COLUMBIA, Mo. (AP) -- A succession of narrow losses to top teams from the Big 10, Southeastern Conference and other power leagues had some Missouri fans wondering whether the Tigers would have been better served with a bunch of early season patsies.
After Saturday's convincing 97-84 victory over Texas (No. 13 ESPN/USA Today, No. 12 AP) in the Big 12 opener for both teams, consider that theory all but obsolete.
It was Missouri's first win over Texas in 10 tries dating to 1999, Norm Stewart's final season as coach of the Tigers.
"We weren't in awe," current Missouri coach Mike Anderson said. "Our nonconference schedule prepped us a lot better this year."

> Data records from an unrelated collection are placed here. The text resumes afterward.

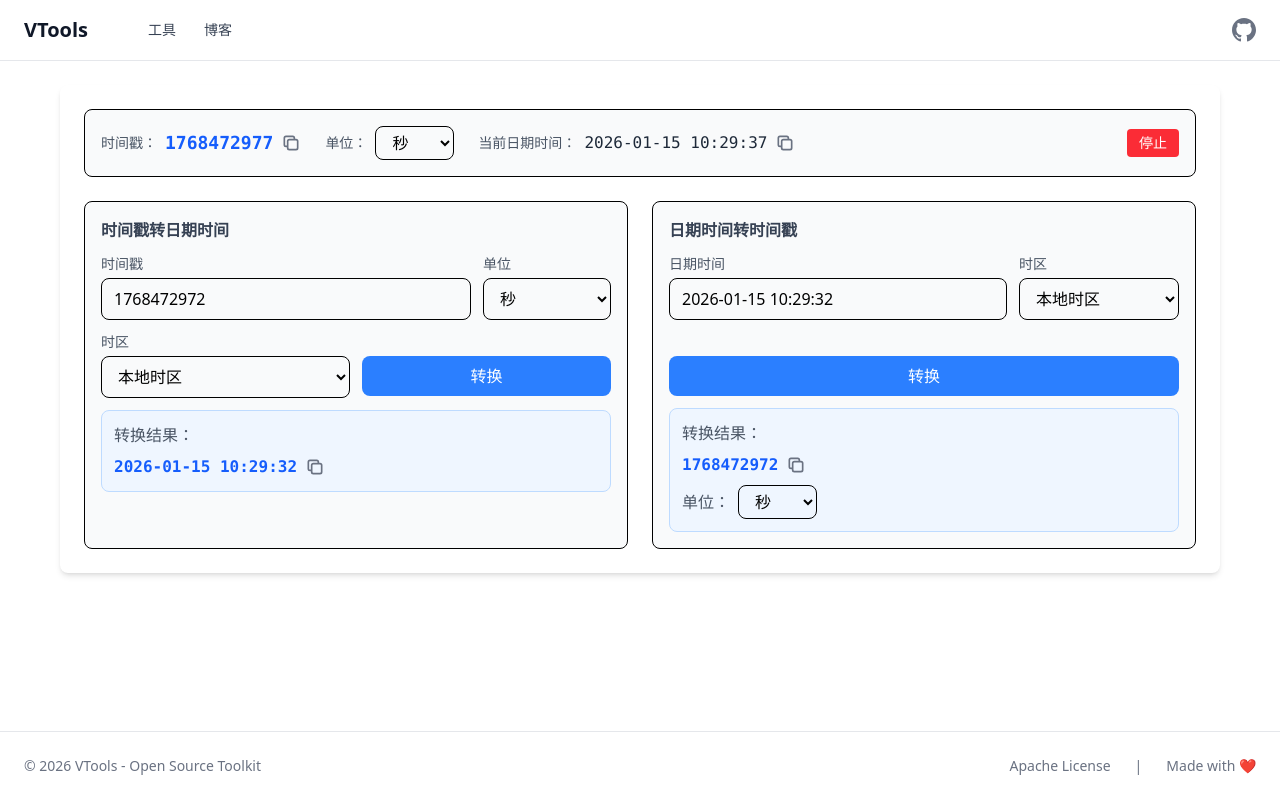
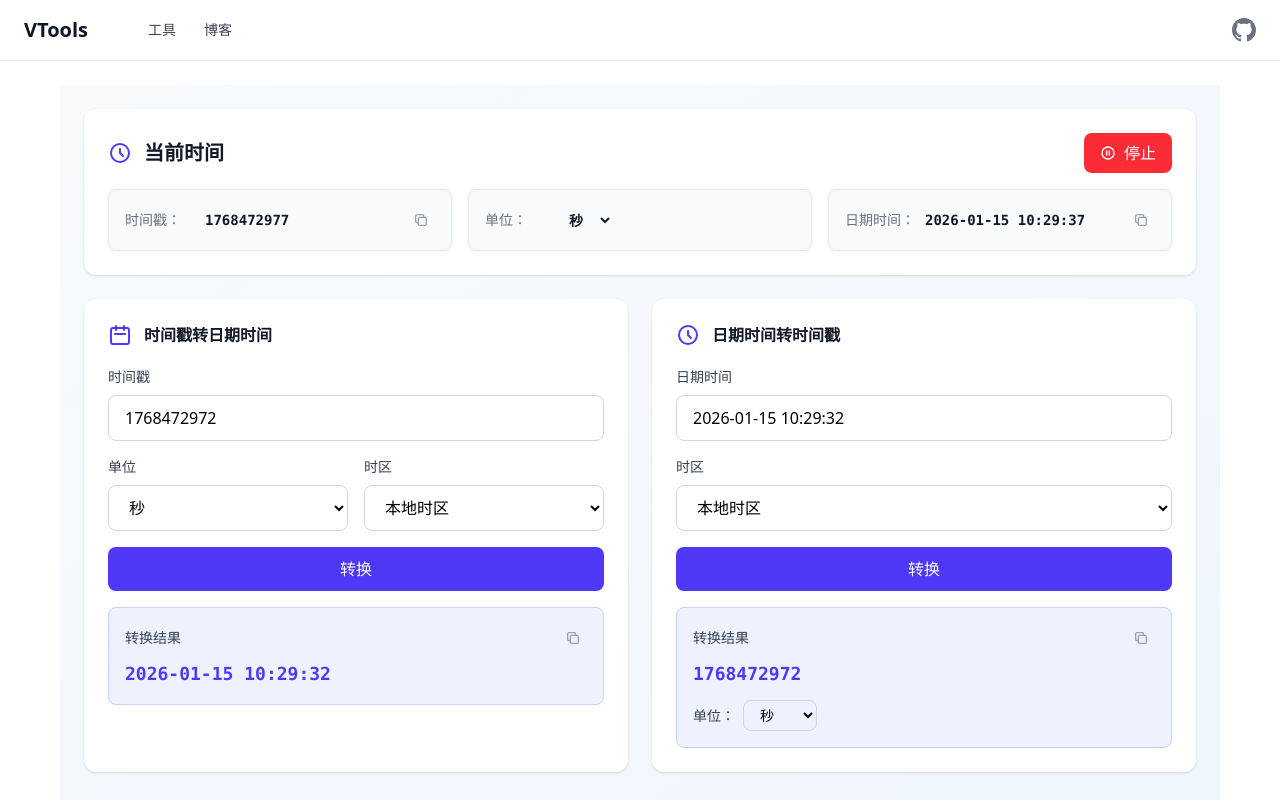
Before and after one commit to chihqiang/vtools, a Vue app: page /timestamp in a window 1280 px wide. Shown: the top 800 px of the page. Built offline with nearby package versions, Linux system fonts and the light colour scheme.

Commit message:
feat: 重构时间戳工具界面并增加时区支持
重构时间戳工具界面，采用新的设计风格和布局
增加完整的时区支持，包含全球所有可用时区
优化交互体验，添加图标和悬停效果

```diff
--- a/src/views/tools/TimestampTool.vue
+++ b/src/views/tools/TimestampTool.vue
@@ -1,130 +1,96 @@
 <template>
-  <div class="bg-white rounded-lg shadow-md p-6">
-    <div class="space-y-6">
-      <div class="border rounded-lg p-4 bg-gray-50">
-        <div class="flex items-center justify-between">
-          <div class="flex items-center space-x-6">
-            <div class="flex items-center space-x-2">
-              <span class="text-gray-600 text-sm">时间戳：</span>
-              <span class="font-mono text-lg font-bold text-blue-600">{{ currentTimestamp.value }}</span>
-              <button @click="copyToClipboard(currentTimestamp.value)" class="text-gray-500 hover:text-blue-500 transition-colors">
-                <svg class="w-5 h-5" fill="none" stroke="currentColor" viewBox="0 0 24 24">
-                  <path stroke-linecap="round" stroke-linejoin="round" stroke-width="2" d="M8 16H6a2 2 0 01-2-2V6a2 2 0 012-2h8a2 2 0 012 2v2m-6 12h8a2 2 0 002-2v-8a2 2 0 00-2-2h-8a2 2 0 00-2 2v8a2 2 0 002 2z"></path>
+  <div class="min-h-screen bg-gradient-to-br from-slate-50 to-blue-50 p-4 md:p-6">
+    <div class="max-w-7xl mx-auto space-y-6">
+      <div class="bg-white rounded-xl shadow-sm p-4 md:p-6">
+        <div class="flex flex-col md:flex-row md:items-center md:justify-between gap-4">
+          <div class="flex items-center gap-3">
+            <svg class="w-6 h-6 text-indigo-600" viewBox="0 0 24 24" fill="none" stroke="currentColor">
+              <path stroke-linecap="round" stroke-linejoin="round" stroke-width="2" d="M12 8v4l3 3m6-3a9 9 0 11-18 0 9 9 0 0118 0z" />
+            </svg>
+            <h2 class="text-lg md:text-xl font-semibold text-gray-900">当前时间</h2>
+          </div>
+          <button
+            @click="toggleTimer"
+            :class="[
+              'inline-flex items-center gap-2 px-4 py-2 rounded-lg font-medium transition-colors',
+              isRunning ? 'bg-red-500 text-white hover:bg-red-600' : 'bg-green-500 text-white hover:bg-green-600'
+            ]"
+          >
+            <svg class="w-4 h-4" viewBox="0 0 24 24" fill="none" stroke="currentColor">
+              <path v-if="isRunning" stroke-linecap="round" stroke-linejoin="round" stroke-width="2" d="M10 9v6m4-6v6m7-3a9 9 0 11-18 0 9 9 0 0118 0z" />
+              <path v-else stroke-linecap="round" stroke-linejoin="round" stroke-width="2" d="M14.752 11.168l-3.197-2.132A1 1 0 0010 9.87v4.263a1 1 0 001.555.832l3.197-2.132a1 1 0 000-1.664z" />
+              <path v-if="!isRunning" stroke-linecap="round" stroke-linejoin="round" stroke-width="2" d="M21 12a9 9 0 11-18 0 9 9 0 0118 0z" />
+            </svg>
+            {{ isRunning ? '停止' : '开始' }}
+          </button>
+        </div>
+        <div class="grid grid-cols-1 sm:grid-cols-2 lg:grid-cols-3 gap-4 mt-4">
+          <div class="flex items-center p-4 border border-gray-200 rounded-lg bg-slate-50 hover:border-indigo-500 hover:bg-slate-100 transition-all">
+            <span class="text-sm font-medium text-gray-500 min-w-[80px] flex-shrink-0">时间戳：</span>
+            <span class="text-sm font-semibold text-gray-900 font-mono flex-1">{{ currentTimestamp.value }}</span>
+            <button @click="copyToClipboard(currentTimestamp.value)" class="ml-2 p-1.5 text-gray-400 hover:text-indigo-600 transition-colors">
+              <svg class="w-4 h-4" fill="none" stroke="currentColor" viewBox="0 0 24 24">
+                <path stroke-linecap="round" stroke-linejoin="round" stroke-width="2" d="M8 16H6a2 2 0 01-2-2V6a2 2 0 012-2h8a2 2 0 012 2v2m-6 12h8a2 2 0 002-2v-8a2 2 0 00-2-2h-8a2 2 0 00-2 2v8a2 2 0 002 2z" />
               </svg>
             </button>
           </div>
-            <div class="flex items-center space-x-2">
-              <span class="text-gray-600 text-sm">单位：</span>
+          <div class="flex items-center p-4 border border-gray-200 rounded-lg bg-slate-50 hover:border-indigo-500 hover:bg-slate-100 transition-all">
+            <span class="text-sm font-medium text-gray-500 min-w-[80px] flex-shrink-0">单位：</span>
             <select
               v-model="currentTimestamp.unit"
               @change="updateCurrentTimestamp"
-                class="px-3 py-1 border rounded-lg focus:outline-none focus:ring-2 focus:ring-blue-500"
+              class="text-sm font-semibold text-gray-900 bg-transparent border-none focus:outline-none focus:ring-0 cursor-pointer"
             >
               <option value="seconds">秒</option>
               <option value="milliseconds">毫秒</option>
             </select>
           </div>
-            <div class="flex items-center space-x-2">
-              <span class="text-gray-600 text-sm">当前日期时间：</span>
-              <span class="font-mono text-gray-800">{{ currentTimestamp.datetime }}</span>
-              <button @click="copyToClipboard(currentTimestamp.datetime)" class="text-gray-500 hover:text-blue-500 transition-colors">
-                <svg class="w-5 h-5" fill="none" stroke="currentColor" viewBox="0 0 24 24">
-                  <path stroke-linecap="round" stroke-linejoin="round" stroke-width="2" d="M8 16H6a2 2 0 01-2-2V6a2 2 0 012-2h8a2 2 0 012 2v2m-6 12h8a2 2 0 002-2v-8a2 2 0 00-2-2h-8a2 2 0 00-2 2v8a2 2 0 002 2z"></path>
+          <div class="flex items-center p-4 border border-gray-200 rounded-lg bg-slate-50 hover:border-indigo-500 hover:bg-slate-100 transition-all">
+            <span class="text-sm font-medium text-gray-500 min-w-[80px] flex-shrink-0">日期时间：</span>
+            <span class="text-sm font-semibold text-gray-900 font-mono flex-1">{{ currentTimestamp.datetime }}</span>
+            <button @click="copyToClipboard(currentTimestamp.datetime)" class="ml-2 p-1.5 text-gray-400 hover:text-indigo-600 transition-colors">
+              <svg class="w-4 h-4" fill="none" stroke="currentColor" viewBox="0 0 24 24">
+                <path stroke-linecap="round" stroke-linejoin="round" stroke-width="2" d="M8 16H6a2 2 0 01-2-2V6a2 2 0 012-2h8a2 2 0 012 2v2m-6 12h8a2 2 0 002-2v-8a2 2 0 00-2-2h-8a2 2 0 00-2 2v8a2 2 0 002 2z" />
               </svg>
             </button>
           </div>
         </div>
-          <button
-            @click="toggleTimer"
-            :class="[
-              'px-3 py-1 rounded text-sm transition-colors',
-              isRunning ? 'bg-red-500 text-white hover:bg-red-600' : 'bg-green-500 text-white hover:bg-green-600'
-            ]"
-          >
-            {{ isRunning ? '停止' : '开始' }}
-          </button>
-        </div>
       </div>
 
       <div class="grid grid-cols-1 md:grid-cols-2 gap-6">
-        <div class="border rounded-lg p-4 bg-gray-50">
-          <h3 class="font-semibold text-gray-700 mb-3">时间戳转日期时间</h3>
-          <div class="space-y-3">
-            <div class="flex space-x-3">
-              <div class="flex-1">
-                <label class="block text-sm text-gray-600 mb-1">时间戳</label>
+        <div class="bg-white rounded-xl shadow-sm p-4 md:p-6 hover:shadow-md transition-shadow">
+          <div class="flex items-center gap-3 mb-5">
+            <svg class="w-6 h-6 text-indigo-600" viewBox="0 0 24 24" fill="none" stroke="currentColor">
+              <path stroke-linecap="round" stroke-linejoin="round" stroke-width="2" d="M8 7V3m8 4V3m-9 8h10M5 21h14a2 2 0 002-2V7a2 2 0 00-2-2H5a2 2 0 00-2 2v12a2 2 0 002 2z" />
+            </svg>
+            <h3 class="text-base font-semibold text-gray-900">时间戳转日期时间</h3>
+          </div>
+          <div class="space-y-4">
+            <div>
+              <label class="block text-sm font-medium text-gray-700 mb-2">时间戳</label>
               <input
                 v-model="timestampInput"
                 type="text"
                 placeholder="输入时间戳"
-                  class="w-full px-3 py-2 border rounded-lg focus:outline-none focus:ring-2 focus:ring-blue-500"
+                class="w-full px-4 py-2.5 border border-gray-300 rounded-lg focus:outline-none focus:ring-2 focus:ring-indigo-500 focus:border-transparent transition-all"
               />
             </div>
-              <div class="w-32">
-                <label class="block text-sm text-gray-600 mb-1">单位</label>
+            <div class="grid grid-cols-2 gap-4">
+              <div>
+                <label class="block text-sm font-medium text-gray-700 mb-2">单位</label>
                 <select
                   v-model="timestampUnit"
-                  class="w-full px-3 py-2 border rounded-lg focus:outline-none focus:ring-2 focus:ring-blue-500"
+                  class="w-full px-4 py-2.5 border border-gray-300 rounded-lg focus:outline-none focus:ring-2 focus:ring-indigo-500 focus:border-transparent transition-all"
                 >
                   <option value="seconds">秒</option>
                   <option value="milliseconds">毫秒</option>
                 </select>
               </div>
-            </div>
-            <div class="flex space-x-3">
-              <div class="flex-1">
-                <label class="block text-sm text-gray-600 mb-1">时区</label>
+              <div>
+                <label class="block text-sm font-medium text-gray-700 mb-2">时区</label>
                 <select
                   v-model="timestampTimezone"
-                  class="w-full px-3 py-2 border rounded-lg focus:outline-none focus:ring-2 focus:ring-blue-500"
-                >
-                  <option v-for="option in timezoneOptions" :key="option.value" :value="option.value">
-                    {{ option.label }}
-                  </option>
-                </select>
-              </div>
-              <div class="flex-1">
-                <label class="block text-sm text-gray-600 mb-1">&nbsp;</label>
-                <button
-                  @click="convertTimestampToDate"
-                  class="w-full bg-blue-500 text-white py-2 rounded-lg hover:bg-blue-600 transition-colors"
-                >
-                  转换
-                </button>
-              </div>
-            </div>
-            <div v-if="timestampResult" class="p-3 bg-blue-50 rounded-lg border border-blue-200">
-              <span class="text-gray-600">转换结果：</span>
-              <div class="flex items-center space-x-2 mt-2">
-                <span class="font-mono font-bold text-blue-600">{{ timestampResult }}</span>
-                <button @click="copyToClipboard(timestampResult)" class="text-gray-500 hover:text-blue-500 transition-colors">
-                  <svg class="w-5 h-5" fill="none" stroke="currentColor" viewBox="0 0 24 24">
-                    <path stroke-linecap="round" stroke-linejoin="round" stroke-width="2" d="M8 16H6a2 2 0 01-2-2V6a2 2 0 012-2h8a2 2 0 012 2v2m-6 12h8a2 2 0 002-2v-8a2 2 0 00-2-2h-8a2 2 0 00-2 2v8a2 2 0 002 2z"></path>
-                  </svg>
-                </button>
-              </div>
-            </div>
-          </div>
-        </div>
-
-        <div class="border rounded-lg p-4 bg-gray-50">
-          <h3 class="font-semibold text-gray-700 mb-3">日期时间转时间戳</h3>
-          <div class="space-y-3">
-            <div class="flex space-x-3">
-              <div class="flex-1">
-                <label class="block text-sm text-gray-600 mb-1">日期时间</label>
-                <input
-                  v-model="dateInput.datetime"
-                  type="text"
-                  placeholder="例如：2024-01-01 12:00:00"
-                  class="w-full px-3 py-2 border rounded-lg focus:outline-none focus:ring-2 focus:ring-blue-500"
-                />
-              </div>
-              <div class="w-40">
-                <label class="block text-sm text-gray-600 mb-1">时区</label>
-                <select
-                  v-model="dateTimezone"
-                  class="w-full px-3 py-2 border rounded-lg focus:outline-none focus:ring-2 focus:ring-blue-500"
+                  class="w-full px-4 py-2.5 border border-gray-300 rounded-lg focus:outline-none focus:ring-2 focus:ring-indigo-500 focus:border-transparent transition-all"
                 >
                   <option v-for="option in timezoneOptions" :key="option.value" :value="option.value">
                     {{ option.label }}
@@ -132,33 +98,76 @@
                 </select>
               </div>
             </div>
-            <div class="flex space-x-3">
-              <div class="flex-1">
-                <label class="block text-sm text-gray-600 mb-1">&nbsp;</label>
             <button
-                  @click="convertDateToTimestamp"
-                  class="w-full bg-blue-500 text-white py-2 rounded-lg hover:bg-blue-600 transition-colors"
+              @click="convertTimestampToDate"
+              class="w-full bg-indigo-600 text-white py-2.5 rounded-lg font-medium hover:bg-indigo-700 transition-colors"
             >
               转换
             </button>
-              </div>
-            </div>
-            <div v-if="dateResult.value" class="p-3 bg-blue-50 rounded-lg border border-blue-200">
-              <span class="text-gray-600">转换结果：</span>
-              <div class="flex items-center space-x-2 mt-2">
-                <span class="font-mono font-bold text-blue-600">{{ dateResult.value }}</span>
-                <button @click="copyToClipboard(dateResult.value)" class="text-gray-500 hover:text-blue-500 transition-colors">
-                  <svg class="w-5 h-5" fill="none" stroke="currentColor" viewBox="0 0 24 24">
-                    <path stroke-linecap="round" stroke-linejoin="round" stroke-width="2" d="M8 16H6a2 2 0 01-2-2V6a2 2 0 012-2h8a2 2 0 012 2v2m-6 12h8a2 2 0 002-2v-8a2 2 0 00-2-2h-8a2 2 0 00-2 2v8a2 2 0 002 2z"></path>
+            <div v-if="timestampResult" class="p-4 bg-indigo-50 border border-indigo-200 rounded-lg">
+              <div class="flex items-center justify-between">
+                <span class="text-sm font-medium text-gray-700">转换结果</span>
+                <button @click="copyToClipboard(timestampResult)" class="p-1.5 text-gray-400 hover:text-indigo-600 transition-colors">
+                  <svg class="w-4 h-4" fill="none" stroke="currentColor" viewBox="0 0 24 24">
+                    <path stroke-linecap="round" stroke-linejoin="round" stroke-width="2" d="M8 16H6a2 2 0 01-2-2V6a2 2 0 012-2h8a2 2 0 012 2v2m-6 12h8a2 2 0 002-2v-8a2 2 0 00-2-2h-8a2 2 0 00-2 2v8a2 2 0 002 2z" />
                   </svg>
                 </button>
               </div>
-              <div class="flex items-center space-x-2 mt-2">
-                <span class="text-gray-600">单位：</span>
+              <span class="text-lg font-mono font-bold text-indigo-600 mt-2 block">{{ timestampResult }}</span>
+            </div>
+          </div>
+        </div>
+
+        <div class="bg-white rounded-xl shadow-sm p-4 md:p-6 hover:shadow-md transition-shadow">
+          <div class="flex items-center gap-3 mb-5">
+            <svg class="w-6 h-6 text-indigo-600" viewBox="0 0 24 24" fill="none" stroke="currentColor">
+              <path stroke-linecap="round" stroke-linejoin="round" stroke-width="2" d="M12 8v4l3 3m6-3a9 9 0 11-18 0 9 9 0 0118 0z" />
+            </svg>
+            <h3 class="text-base font-semibold text-gray-900">日期时间转时间戳</h3>
+          </div>
+          <div class="space-y-4">
+            <div>
+              <label class="block text-sm font-medium text-gray-700 mb-2">日期时间</label>
+              <input
+                v-model="dateInput.datetime"
+                type="text"
+                placeholder="例如：2024-01-01 12:00:00"
+                class="w-full px-4 py-2.5 border border-gray-300 rounded-lg focus:outline-none focus:ring-2 focus:ring-indigo-500 focus:border-transparent transition-all"
+              />
+            </div>
+            <div>
+              <label class="block text-sm font-medium text-gray-700 mb-2">时区</label>
+              <select
+                v-model="dateTimezone"
+                class="w-full px-4 py-2.5 border border-gray-300 rounded-lg focus:outline-none focus:ring-2 focus:ring-indigo-500 focus:border-transparent transition-all"
+              >
+                <option v-for="option in timezoneOptions" :key="option.value" :value="option.value">
+                  {{ option.label }}
+                </option>
+              </select>
+            </div>
+            <button
+              @click="convertDateToTimestamp"
+              class="w-full bg-indigo-600 text-white py-2.5 rounded-lg font-medium hover:bg-indigo-700 transition-colors"
+            >
+              转换
+            </button>
+            <div v-if="dateResult.value" class="p-4 bg-indigo-50 border border-indigo-200 rounded-lg">
+              <div class="flex items-center justify-between mb-2">
+                <span class="text-sm font-medium text-gray-700">转换结果</span>
+                <button @click="copyToClipboard(dateResult.value)" class="p-1.5 text-gray-400 hover:text-indigo-600 transition-colors">
+                  <svg class="w-4 h-4" fill="none" stroke="currentColor" viewBox="0 0 24 24">
+                    <path stroke-linecap="round" stroke-linejoin="round" stroke-width="2" d="M8 16H6a2 2 0 01-2-2V6a2 2 0 012-2h8a2 2 0 012 2v2m-6 12h8a2 2 0 002-2v-8a2 2 0 00-2-2h-8a2 2 0 00-2 2v8a2 2 0 002 2z" />
+                  </svg>
+                </button>
+              </div>
+              <span class="text-lg font-mono font-bold text-indigo-600 block">{{ dateResult.value }}</span>
+              <div class="flex items-center gap-2 mt-3">
+                <span class="text-sm font-medium text-gray-700">单位：</span>
                 <select
                   v-model="dateResult.unit"
                   @change="updateDateResultUnit"
-                  class="px-3 py-1 border rounded-lg focus:outline-none focus:ring-2 focus:ring-blue-500"
+                  class="px-3 py-1 border border-gray-300 rounded-lg focus:outline-none focus:ring-2 focus:ring-indigo-500 text-sm"
                 >
                   <option value="seconds">秒</option>
                   <option value="milliseconds">毫秒</option>
@@ -182,25 +191,94 @@ import timezone from 'dayjs/plugin/timezone'
 dayjs.extend(utc)
 dayjs.extend(timezone)
 
+declare global {
+  interface Intl {
+    supportedValuesOf(code: 'timezone'): string[]
+  }
+}
+
 const toast = useToast()
 
-type TimezoneType = 'local' | 'UTC' | 'Asia/Shanghai' | 'America/New_York' | 'America/Los_Angeles' | 'Europe/London' | 'Europe/Paris' | 'Asia/Tokyo'
+type TimezoneType = string
 
 interface TimezoneOption {
   value: TimezoneType
   label: string
 }
 
-const timezoneOptions: TimezoneOption[] = [
-  { value: 'local', label: '本地时区' },
-  { value: 'UTC', label: 'UTC (UTC+0)' },
-  { value: 'Asia/Shanghai', label: '中国 (UTC+8)' },
-  { value: 'America/New_York', label: '美国东部 (UTC-5)' },
-  { value: 'America/Los_Angeles', label: '美国西部 (UTC-8)' },
-  { value: 'Europe/London', label: '伦敦 (UTC+0)' },
-  { value: 'Europe/Paris', label: '巴黎 (UTC+1)' },
-  { value: 'Asia/Tokyo', label: '东京 (UTC+9)' }
+const getTimezoneOffset = (tz: string): string => {
+  if (tz === 'local') {
+    const offset = -new Date().getTimezoneOffset() / 60
+    const sign = offset >= 0 ? '+' : ''
+    return `UTC${sign}${offset}`
+  }
+  if (tz === 'UTC') {
+    return 'UTC+0'
+  }
+  try {
+    const offset = dayjs().tz(tz).utcOffset() / 60
+    const sign = offset >= 0 ? '+' : ''
+    return `UTC${sign}${offset}`
+  } catch {
+    return ''
+  }
+}
+
+const commonTimezones = [
+  'UTC',
+  'Africa/Cairo',
+  'Africa/Johannesburg',
+  'Africa/Lagos',
+  'Africa/Nairobi',
+  'America/Argentina/Buenos_Aires',
+  'America/Bogota',
+  'America/Chicago',
+  'America/Denver',
+  'America/Los_Angeles',
+  'America/Mexico_City',
+  'America/New_York',
+  'America/Phoenix',
+  'America/Sao_Paulo',
+  'America/Toronto',
+  'America/Vancouver',
+  'Asia/Bangkok',
+  'Asia/Dubai',
+  'Asia/Hong_Kong',
+  'Asia/Jakarta',
+  'Asia/Kolkata',
+  'Asia/Seoul',
+  'Asia/Shanghai',
+  'Asia/Singapore',
+  'Asia/Taipei',
+  'Asia/Tehran',
+  'Asia/Tokyo',
+  'Australia/Brisbane',
+  'Australia/Melbourne',
+  'Australia/Sydney',
+  'Europe/Berlin',
+  'Europe/Istanbul',
+  'Europe/London',
+  'Europe/Madrid',
+  'Europe/Moscow',
+  'Europe/Paris',
+  'Europe/Rome',
+  'Pacific/Auckland',
+  'Pacific/Honolulu'
 ]
+
+const allTimezones = (() => {
+  try {
+    const supportedTimezones = ((Intl as unknown) as { supportedValuesOf(code: 'timezone'): string[] }).supportedValuesOf('timezone')
+    return ['local', 'UTC', ...supportedTimezones.sort()]
+  } catch {
+    return ['local', ...commonTimezones.sort()]
+  }
+})()
+
+const timezoneOptions: TimezoneOption[] = allTimezones.map(tz => ({
+  value: tz,
+  label: tz === 'local' ? '本地时区' : `${tz} (${getTimezoneOffset(tz)})`
+}))
 
 const currentTimestamp = ref({
   value: '',
```
Lines whose indentation alone changed are shown as unchanged.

Among Missouri's out-of-conference opponents were Maryland, Michigan State, Purdue, California, Arkansas, Illinois and Mississippi State. Of that group, the Tigers beat only Maryland and Purdue.
Reserve guard Keon Lawrence scored a season-high 18 points to lead six players in double figures for Missouri (11-5). Starting guards Jason Horton and Stefhon Hannah both had season highs -- 16 for Horton and 15 for Hannah.
The starting guards for Texas had uncharacteristically poor shooting games. Abrams finished 3-of-11 from 3-point range, while Augustin -- the preseason choice as Big 12 player of the year -- was just 6-of-16 from the field and made just two of his seven free throws.
"We just came out flat, "Abrams said. "If you come out flat in a big conference game, or any conference game, you're going to get beat."
Missouri shot 56.1 percent from the field, including 12-of-26 from 3-point range. Texas shot 43.8 percent from the field, making 9-of-25 of its 3-point attempts.
The 97 points scored were a season high for Missouri which shot 70.4 percent in the second half, including 6-of-10 from beyond the arc.
"We played horrible," Texas coach Rick Barnes said. "We deserved to get beat."
Texas controlled the first half behind 19 points and seven rebounds from James. The Longhorns led by as many as eight points in the half but went more than 5 minutes with scoring, allowing Missouri to remain within 40-38 at halftime.
Missouri opened a 10-point lead with a 14-2 run to start the second half. The lead grew to as many as 16 points, with Texas getting no closer than six points in the second half.
Both Brown and Horton are native Texans, with Horton growing up in Dallas and Brown hailing from Austin.
Anderson said the Lone Star State connection gave extra incentives to the two seniors.
Missouri attracted a season-high 13,085 fans to Mizzou Arena and Anderson said the crowd's energy helped fuel the Tigers as they pulled ahead in the second half.
"Their energy took our guys to another level," he said.
Missouri's bench outscored Texas' 38-10.
Starting center Connor Atchley's foul trouble, along with Barnes' decision to limit freshman forward Gary Johnson's minutes, led the Longhorns to rely on little-used reserves Clint Chapman, Dexter Pittman and Ian Mooney -- a walk-on who transferred from Saint Louis -- for long stretches of the second half.
"You could see they were really tired," Horton said. "They even had to play the walk-on kid. ... When you saw them put him in, you knew they were in trouble."